** What to work on **
Count the lines below that contain the word "dart", and reply with only that number.

** Material for this task **
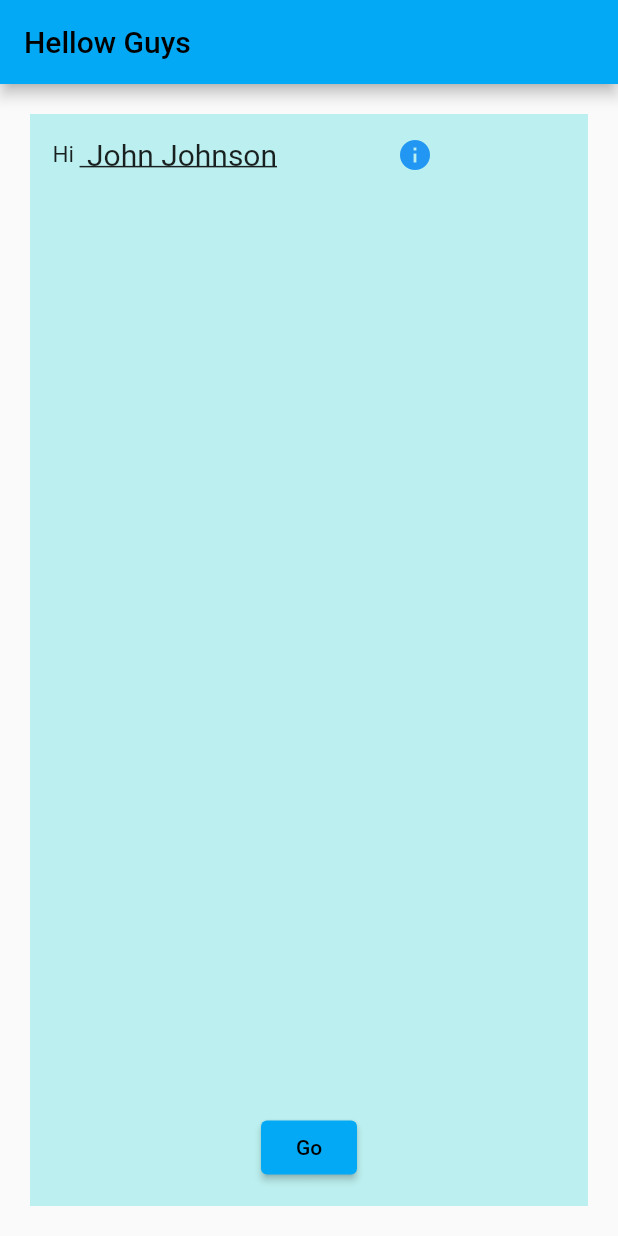
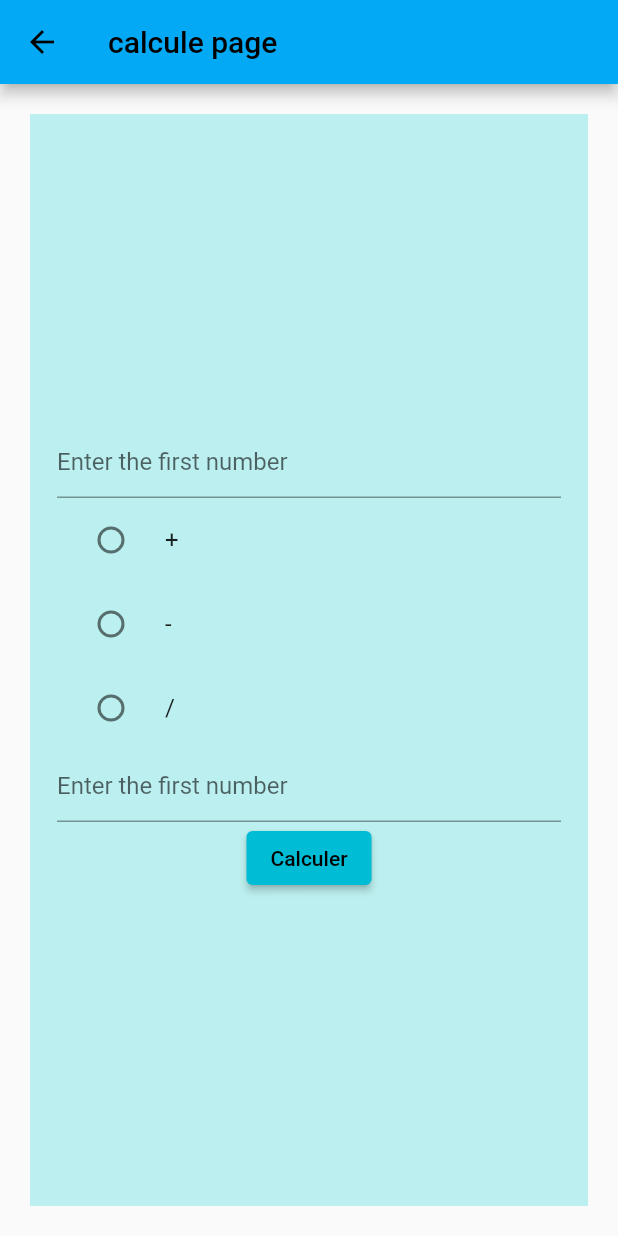
Before and after one commit to OussamaOulouark/flutter_projer, a Flutter app: the screen it shows after launch, after a tap on "Go", on a phone screen of 412 x 824 dp. Run offline on Flutter 3.47's test engine with Material 2 defaults, Android fonts, the phone set to English and light mode, and no system bars.

Commit message:
Task 04 and Task 05 Completed

```diff
--- /dev/null
+++ b/lib/Activities/Calculepage.dart
@@ -0,0 +1,84 @@
+import 'package:flutter/material.dart';
+
+class Calculepage extends StatefulWidget {
+  const Calculepage({super.key});
+
+  @override
+  State<StatefulWidget> createState() => CalculePagerState();
+}
+
+class CalculePagerState extends State<Calculepage> {
+  late int selectedRadioValue;
+
+  @override
+  void initState() {
+    super.initState();
+    selectedRadioValue = 0;
+  }
+
+  setSelectedRadioValue(int value) {
+    setState(() {
+      selectedRadioValue = value;
+    });
+  }
+
+  @override
+  Widget build(BuildContext context) {
+    return Scaffold(
+      appBar: AppBar(
+        title: const Text("calcule page"),
+      ),
+      body: Padding(
+        padding: const EdgeInsets.all(20.0),
+        child: Center(
+          child: Container(
+            width: double.infinity,
+            color: const Color.fromARGB(255, 188, 239, 239),
+            child: Padding(
+              padding: const EdgeInsets.all(18.0),
+              child: Column(
+                mainAxisAlignment: MainAxisAlignment.center,
+                children: [
+                  const TextField(
+                    decoration:
+                        InputDecoration(hintText: "Enter the first number"),
+                  ),
+                  RadioListTile(
+                    value: 1,
+                    groupValue: selectedRadioValue,
+                    onChanged: (value) => setSelectedRadioValue(value!),
+                    title: Text('+'),
+                  ),
+                  RadioListTile(
+                    value: 2,
+                    groupValue: selectedRadioValue,
+                    onChanged: (value) => setSelectedRadioValue(value!),
+                    title: Text('-'),
+                  ),
+                  RadioListTile(
+                    value: 3,
+                    groupValue: selectedRadioValue,
+                    onChanged: (value) => setSelectedRadioValue(value!),
+                    title: Text('/'),
+                  ),
+                  const TextField(
+                    decoration:
+                        InputDecoration(hintText: "Enter the first number"),
+                  ),
+                  ElevatedButton(
+                    onPressed: () {},
+                    child: Text("Calculer"),
+                    style: ButtonStyle(
+                      backgroundColor:
+                          MaterialStateProperty.all<Color>(Colors.cyan),
+                    ),
+                  ),
+                ],
+              ),
+            ),
+          ),
+        ),
+      ),
+    );
+  }
+}
--- a/lib/Activities/HomeScreen.dart
+++ b/lib/Activities/HomeScreen.dart
@@ -1,6 +1,7 @@
 import 'dart:math';
+import 'package:flutter/material.dart';
 
-import 'package:flutter/material.dart';
+import 'Calculepage.dart';
 
 
 
@@ -20,12 +21,13 @@ class HomePage extends StatelessWidget {
 
   @override
   Widget build(BuildContext context) {
-    final randomFullName = generateRandomFullName();    return Scaffold(
+    final randomFullName = generateRandomFullName();
+    return Scaffold(
         appBar: AppBar(
           title: Text("Hellow Guys"),
         ),
         body: Padding(
-          padding: const EdgeInsets.all(20.0),
+          padding: const EdgeInsets.all(18.0),
           child: Container(
             width: double.infinity,
             color: const Color.fromARGB(255, 188, 239, 239),
@@ -55,7 +57,10 @@ class HomePage extends StatelessWidget {
                     ],
                   ),
                   const Spacer(),
-                  ElevatedButton(onPressed: () {}, child: const Text("Go"))
+                  ElevatedButton(onPressed: () {
+                    Navigator.of(context).push(MaterialPageRoute(builder: (context)=> Calculepage()));
+
+                  }, child: const Text("Go"))
                 ],
               ),
             ),
--- a/lib/main.dart
+++ b/lib/main.dart
@@ -1,5 +1,4 @@
   import 'package:flutter/material.dart';
-
   import 'Activities/HomeScreen.dart';
 
 
```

** Response to this task **
12